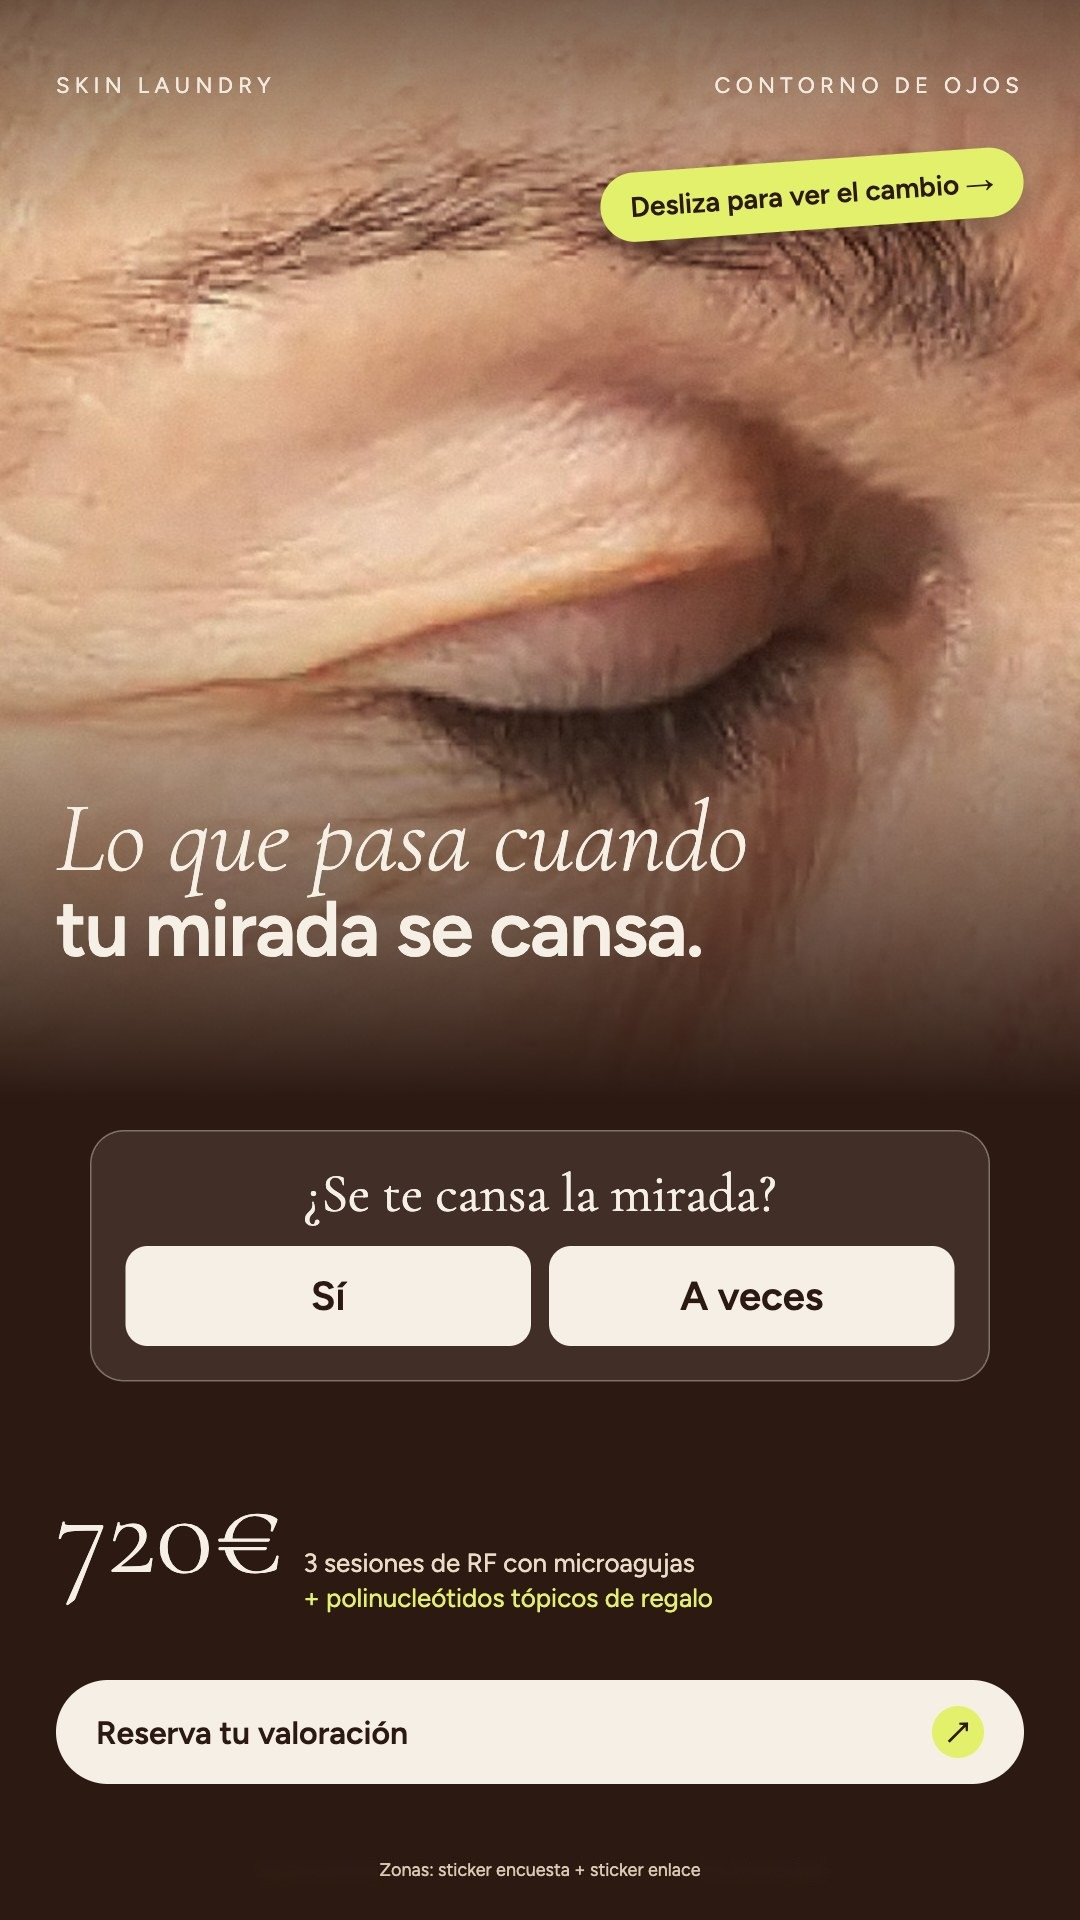
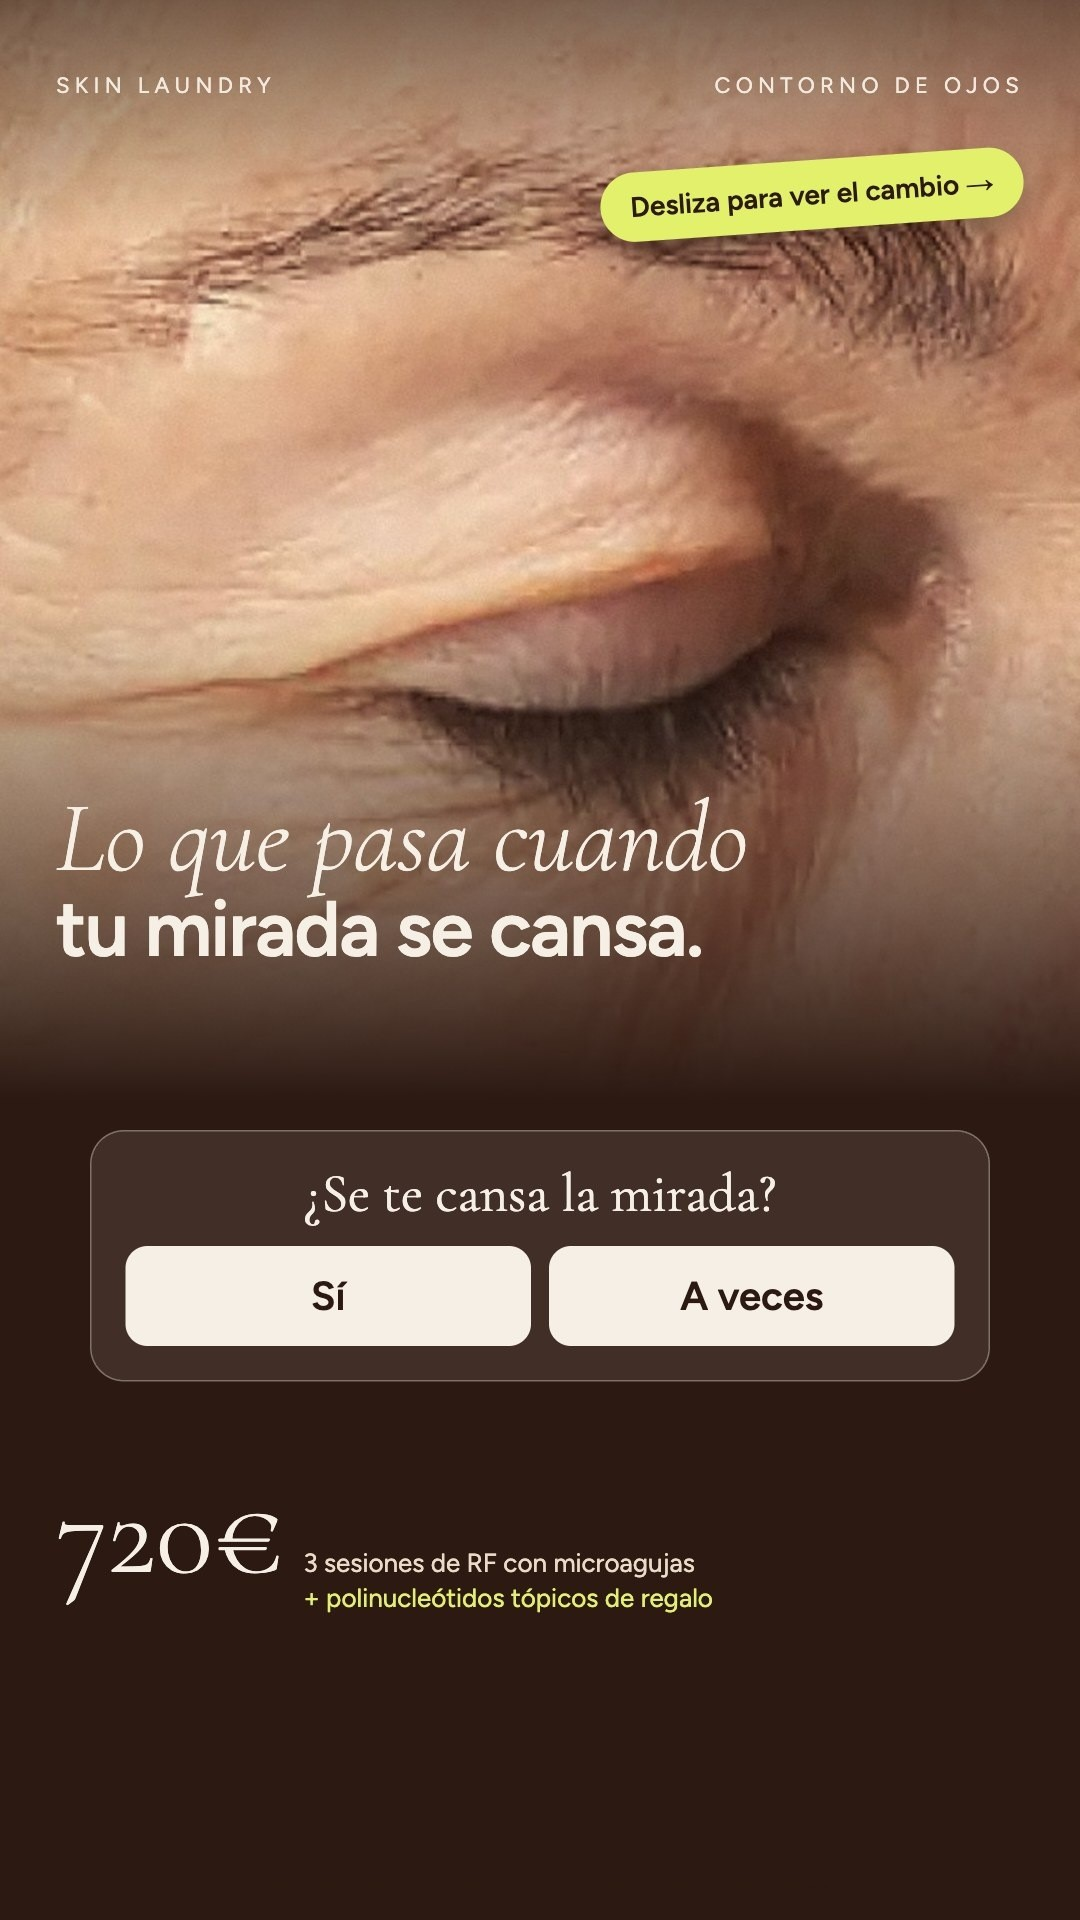
Skin Laundry nov: reposts de reel a pantalla completa y un solo sticker por story
El reel ocupa toda la story y los stickers van encima. Nunca dos elementos
interactivos en la misma story: día 9 solo enlace; días 12 y 22 solo
encuesta (fuera el botón de reserva de la imagen). El visor también corta a
un sticker por story.

Claude-Session: https://claude.ai/code/session_01JZ4qrB4vBJCM1LriYw1bZU

diff --git a/public/pitch/skin-laundry-calendario/noviembre/index.html b/public/pitch/skin-laundry-calendario/noviembre/index.html
@@ -545,18 +545,19 @@ a{color:inherit;text-decoration:none}
 .tpl.repost .rp-bg{position:absolute;inset:-20px;background:center/cover;filter:blur(14px) brightness(.55) saturate(1.1)}
 .tpl.repost .rp-bg.plain{background:linear-gradient(160deg,#88583B,#3C201D)}
 .tpl.repost .tpl-top{z-index:3;color:#fff}
-.tpl.repost .rp-card{position:absolute;left:50%;top:13%;width:60%;transform:translateX(-50%) rotate(-2deg);background:#fff;border-radius:10px;overflow:hidden;box-shadow:0 10px 26px rgba(0,0,0,.45);z-index:2}
-.tpl.repost .rp-hd{display:flex;align-items:center;gap:5px;padding:5px 7px;font-size:7.5px;font-weight:700;color:#111}
+.tpl.repost .rp-card{position:absolute;inset:0;z-index:1}
+.tpl.repost .rp-card::after{content:"";position:absolute;inset:0;background:linear-gradient(180deg,rgba(0,0,0,.35) 0,rgba(0,0,0,0) 18%,rgba(0,0,0,0) 62%,rgba(0,0,0,.45) 100%);pointer-events:none}
+.tpl.repost .rp-hd{position:absolute;left:8%;bottom:20%;z-index:2;display:flex;align-items:center;gap:5px;padding:4px 8px 4px 4px;border-radius:999px;background:rgba(255,255,255,.92);font-size:7.5px;font-weight:700;color:#111}
 .tpl.repost .rp-hd i{width:13px;height:13px;border-radius:50%;overflow:hidden;display:block}
 .tpl.repost .rp-hd i img{width:100%;height:100%;object-fit:cover;display:block}
-.tpl.repost .rp-media{position:relative;aspect-ratio:9/16;background:#000}
+.tpl.repost .rp-media{position:absolute;inset:0;background:#000}
 .tpl.repost .rp-media video{position:absolute;inset:0;width:100%;height:100%;object-fit:cover;cursor:pointer;display:block}
 .tpl.repost .rp-play{position:absolute;left:50%;top:50%;width:30px;height:30px;margin:-15px 0 0 -15px;border-radius:50%;background:rgba(0,0,0,.45);display:grid;place-items:center;pointer-events:none}
 .tpl.repost .rp-play svg{width:13px;height:13px;fill:#fff;stroke:none}
 .tpl.repost .rp-media.playing .rp-play{display:none}
 .tpl.repost .rp-pend{position:absolute;inset:0;background:#3C201D;color:#F6EDE4;display:flex;flex-direction:column;align-items:center;justify-content:center;gap:4px;font-size:8px;text-align:center;padding:10px}
 .tpl.repost .rp-pend span{font-size:7px;letter-spacing:.16em;text-transform:uppercase;color:#CDF765}
-.tpl.repost.two .rp-card{width:50%;top:11%}
+
 .tpl.repost .rp-st{position:absolute;left:8%;right:8%;bottom:7%;display:flex;flex-direction:column;align-items:center;gap:6px;z-index:3}
 .tpl.repost .rp-link{background:#fff;color:#1A1312;font-size:8.5px;font-weight:700;padding:5px 10px;border-radius:7px;box-shadow:0 2px 8px rgba(0,0,0,.25)}
 .tpl.repost .rp-poll{background:#fff;border-radius:10px;padding:7px;width:86%;display:flex;flex-direction:column;gap:4px;box-shadow:0 2px 8px rgba(0,0,0,.25)}
@@ -609,12 +610,12 @@ const FECHAS = {
 };
 
 const PIEZAS = [
-{ d:9, formato:"Reel", repost:[{t:"poll",q:"¿Lo has probado?",o:["Sí","Aún no"]},{t:"link",txt:"Reserva tu valoración"}], media:"/pitch/skin-laundry-calendario/noviembre/img/drive-d09.mp4", poster:"/pitch/skin-laundry-calendario/noviembre/img/drive-d09_poster.jpg", estado:"listo",
+{ d:9, formato:"Reel", repost:[{t:"link",txt:"Reserva tu valoración"}], media:"/pitch/skin-laundry-calendario/noviembre/img/drive-d09.mp4", poster:"/pitch/skin-laundry-calendario/noviembre/img/drive-d09_poster.jpg", estado:"listo",
   nota:"Confirmar con la clínica que el láser grabado es Brightening · planos de láser como foto: sustituir por el vídeo original",  cubo:"Láser", tema:"Brightening", hora:"18:30h",
   pieza:"Brightening Laser Facial: cómo funciona",
   base:"Carta: Láser (Signature 250 €)", cta:"Reserva tu valoración",
   idea:["Gancho: «Lo que pasa en tu piel en 15 minutos»","Paso a paso real de la sesión en cabina","Texto en pantalla: manchas, marcas de acné y tono apagado","Cierre: piel luminosa al salir, sin tiempo de recuperación"],
-  story:["Repost del reel con sticker de enlace","Encuesta: ¿lo has probado? Sí / Aún no"],
+  story:["Repost del reel a pantalla completa con sticker de enlace"],
   copy:`Luz, calor controlado y 15 minutos. Así funciona el Brightening Laser Facial ✨
 
 Trabaja la pigmentación desde dentro para unificar el tono, suavizar las marcas de acné y devolverle la luminosidad a la piel apagada. Sin tiempo de recuperación: sales de cabina y sigues con tu día.
@@ -655,7 +656,7 @@ Desliza para ver cómo funciona 👉
   nota:"Sustituye a «Neuromoduladores» del Excel · precio 720 € a confirmar",
   media:"/pitch/skin-laundry-calendario/noviembre/img/drive-d12_1.jpg", slides:["/pitch/skin-laundry-calendario/noviembre/img/drive-d12_1.jpg","/pitch/skin-laundry-calendario/noviembre/img/drive-d12_2.jpg","/pitch/skin-laundry-calendario/noviembre/img/drive-d12_3.jpg"],
   idea:["1 · Lo que pasa cuando tu mirada se cansa","2 · Antes / después: una mirada más firme y descansada","3 · Contorno de ojos · 720 € · 3 sesiones + polinucleótidos de regalo"],
-  story:["Lo que pasa cuando tu mirada se cansa · sticker «Desliza para ver el cambio»","Encuesta: ¿se te cansa la mirada? Sí / A veces","Promo 720 € con enlace: reserva tu valoración"],
+  story:["Lo que pasa cuando tu mirada se cansa · sticker «Desliza para ver el cambio»","Encuesta: ¿se te cansa la mirada? Sí / A veces"],
   copy:`Lo que pasa cuando tu mirada se cansa 👁
 
 Con los años baja el colágeno, el párpado pierde firmeza y se marcan las líneas finas. El resultado: una mirada que se ve cansada aunque hayas dormido bien.
@@ -723,7 +724,7 @@ Resultados individuales.
   pieza:"Glowtox: Korean Skin Effect",
   base:"Excel 2025: Glowtox · carta 350 €", cta:"Consulta previa con nuestros médicos",
   idea:["Gancho: «El efecto glass skin, sin filtro»","Microinyecciones en cabina, primer plano de textura","Beneficios en pantalla: poro, brillo, luminosidad","Cierre: Glowtox «el original», solo en Skin Laundry"],
-  story:["Repost del reel","Sticker: ¿glass skin? Sí, por favor"],
+  story:["Repost del reel a pantalla completa","Sticker deslizante: ¿glass skin? Sí, por favor"],
   copy:`El efecto glass skin, sin filtro ✨
 
 Glowtox, nuestro Korean Skin Effect «el original», reduce el tamaño del poro, controla el brillo y deja la piel más uniforme y luminosa. Microinyecciones superficiales, sin cambiar tu expresión.
@@ -795,7 +796,7 @@ Nuestros médicos resolverán tus dudas en persona.
   nota:"Promo Mesotox 350 € + tóner de regalo: confirmar vigencia · Blemiderm no aparece en la carta",
   media:"/pitch/skin-laundry-calendario/noviembre/img/drive-d22_1.jpg", slides:["/pitch/skin-laundry-calendario/noviembre/img/drive-d22_1.jpg","/pitch/skin-laundry-calendario/noviembre/img/drive-d22_2.jpg","/pitch/skin-laundry-calendario/noviembre/img/drive-d22_3.jpg","/pitch/skin-laundry-calendario/noviembre/img/drive-d22_4.jpg"],
   idea:["1 · Rojeces o granitos: no son lo mismo","2 · Se parecen, pero no se tratan igual (tabla rosácea vs. acné)","3 · Cómo lo tratamos: Collagen, Calm & Clear, Mesotox / Carbon Peel, Brightening, Blemiderm","4 · Promo del mes: Mesotox 350 € + tóner de regalo"],
-  story:["Nuevo post: Rojeces o granitos · sticker «Desliza»","Encuesta: ¿rojeces o granitos?","Mesotox 350 € con enlace: reserva tu valoración"],
+  story:["Nuevo post: Rojeces o granitos · sticker «Desliza»","Encuesta: ¿rojeces o granitos?"],
   copy:`Rojeces o granitos: no son lo mismo.
 
 Rosácea y acné se parecen, pero no se tratan igual.
@@ -818,7 +819,7 @@ Desliza para descubrir cuál es la tuya 👉
   pieza:"Tu CC te explica",
   base:"Excel 2025: CC", cta:"Descubre el centro", nota:"Confirmar nombre de la CC",
   idea:["La CC a cámara en recepción","Responde: ¿cómo es mi primera visita?","Recorrido rápido: recepción → valoración → cabina","Cierre: te esperamos en Diagonal 610"],
-  story:["Repost del reel","Caja de preguntas para la CC"],
+  story:["Repost del reel a pantalla completa","Caja de preguntas para la CC"],
   copy:`¿Es tu primera vez en Skin Laundry? Te lo explica [nombre], nuestra CC 🤍
 
 Qué pasa cuando llegas, cómo es la valoración y qué tratamiento encaja con tu piel. Todo, antes de tumbarte en la cabina.
@@ -882,7 +883,7 @@ Este Black Friday, empieza por saber qué mancha tienes.
   pieza:"Power Glow Duo: Hydrafacial + láser",
   base:"Excel 2025: Power Glow · carta 380 €", cta:"Reserva antes de que acabe",
   idea:["Gancho: «Dos tratamientos, una sola cita»","Plano 1: Hydrafacial (limpieza e hidratación)","Plano 2: Brightening Laser (luminosidad)","Cierre: el combo para llegar con la piel lista a diciembre"],
-  story:["Repost del reel","Sticker: reserva con enlace"],
+  story:["Repost del reel a pantalla completa","Sticker de enlace: reserva"],
   copy:`Dos tratamientos, una sola cita: Power Glow Duo ✨
 
 Primero, Hydrafacial para limpiar, exfoliar e hidratar en profundidad. Después, Brightening Laser para unificar el tono y potenciar la luminosidad.
@@ -1128,12 +1129,13 @@ function repostStory(p) {
   const inner = vid
     ? `<video src="${esc(p.media)}" ${p.poster ? `poster="${esc(p.poster)}"` : ""} playsinline preload="metadata" onclick="event.stopPropagation();this.paused?this.play():this.pause();this.parentNode.classList.toggle('playing',!this.paused)" onended="this.parentNode.classList.remove('playing')"></video><span class="rp-play">${RI.play}</span>`
     : `<div class="rp-pend"><span>Reel</span>${esc(p.pieza)}</div>`;
-  const st = (p.repost || []).map(s =>
+  /* Un solo elemento interactivo por story: encuesta, enlace o pregunta, nunca dos. */
+  const st = (p.repost || []).slice(0, 1).map(s =>
       s.t === "link" ? `<span class="rp-link">🔗 ${esc(s.txt)}</span>`
     : s.t === "poll" ? `<div class="rp-poll"><b>${esc(s.q)}</b>${s.o.map(o => `<span>${esc(o)}</span>`).join("")}</div>`
     : s.t === "slider" ? `<div class="rp-slider"><b>${esc(s.q)}</b><i><em>${s.e}</em></i><small>${esc(s.txt)}</small></div>`
     : s.t === "question" ? `<div class="rp-q"><b>${esc(s.q)}</b><span>Escribe algo…</span></div>` : "").join("");
-  return `<div class="tpl sm repost${(p.repost || []).length > 1 ? " two" : ""}">
+  return `<div class="tpl sm repost">
     ${bgImg ? `<div class="rp-bg" style="background-image:url('${esc(bgImg)}')"></div>` : `<div class="rp-bg plain"></div>`}
     <div class="tpl-top"><i><img src="${PERFIL.avatar}" alt=""></i>skinlaundry_es</div>
     <div class="rp-card"><div class="rp-hd"><i><img src="${PERFIL.avatar}" alt=""></i>skinlaundry_es</div><div class="rp-media">${inner}</div></div>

- - - - -

- **Exercise aim**: From the material above, count the lines that include "copy" and give only the total.

- **Solution**: 6